Writing an Obit

Jim Sheeler, one of the best professors I had at university, won the 2006 Pulitzer for Feature Writing with a 12,000-word article about a U.S. Marine Casualty Assistance Calls Officer. Sheeler specialized in writing obituaries, a fact I found difficult to wrap my head around. I had never really read obits, or even considered them as more than a death notification. But obituaries are far more important than I knew in 2008, and it took losing people of my own to appreciate a well-written obit.

Nothing is harder to write than the obituary of a loved one. As the family writer, it tends to fall to me to put a few words together. It puts me in an interesting position; I'm so close to the situation that the  task feels impossible. Yet, a part of me is still able to pull away and approach it like an assignment.

When my grandfather passed away last Tuesday, my mind went immediately to that class with Mr. Sheeler. How can I restrict myself to "a few words"? It's not enough. The distillation of a lifetime to an ounce of meaningful material is like trying to fit a sleeping bag into a Ziploc baggy. But then, I remember what I learned all those years ago. In the end, it's not about distilling a life, even if that's what it feels like. It's about telling a story.

First, though, I have to decide what kind of story I want to tell. Do I talk about how much he loved his family? His pranks? Do I talk about him growing up on the farm, or the jobs he took to support his kids and wife? He was a simple guy, and to the outside eye, it wouldn't seem like he was very interesting. That's the tricky part of the story–to portray the kind of depth you might find in a hidden pool without making it seem like just another hole filled with water. 

I'll be working on this obit for the rest of the week–I want it to sound just right. Obituaries, for me, are also a way to work through the loss of a loved one. Even if you didn't write it yourself, it can be comforting to see how a person's story ended. 

Michelle is thankful for work vacations, holiday cookies, and the best family and friends ever.

1 comment:

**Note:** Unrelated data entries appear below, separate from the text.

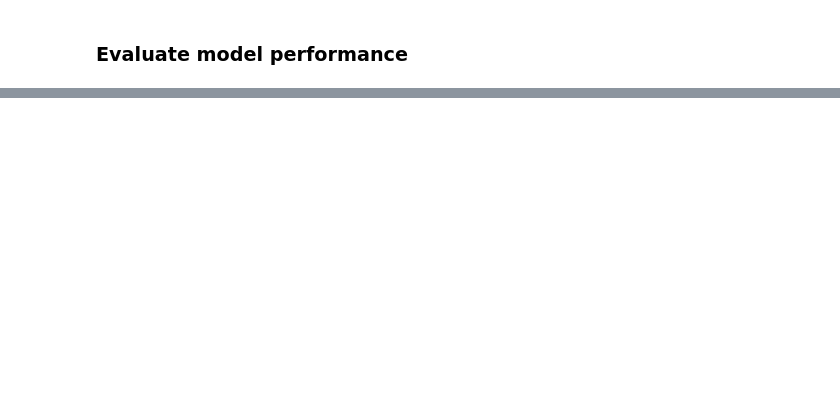
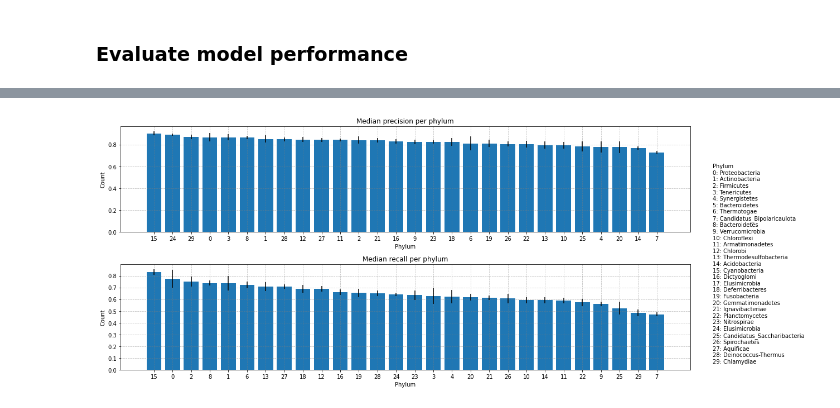
Before and after one commit to natasha-dudek/DeepGenomeVector, a Jupyter notebook: main.ipynb, the cells around one changed output, grey strips where cells are left out. Saved outputs shown, nothing was run; the diff lists cells and outputs as text; code cells hidden in the pictures; blank space fills up the shorter version.

```diff
--- a/main.ipynb
+++ b/main.ipynb
@@ -409,0 +315,4 @@ print("Best config is:", analysis.get_best_config(metric="test_f1"))
+# %%
+analyze_model.tax_cm_histogram_PR(phylum_stats, save_path)
+# %% [output]
+[figure, added]
```
Also changed, not shown: parts of 35 cells of this notebook, 4 other files.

  1. “Remember Old Nan's stories, Bran. Remember the way she told them, the sound of her voice. So long as you do that, part of her will always be alive in you.” -George R.R. Martin, "A Storm of Swords"

    I'm so sorry for your loss, keeping you and your loved ones in my thoughts.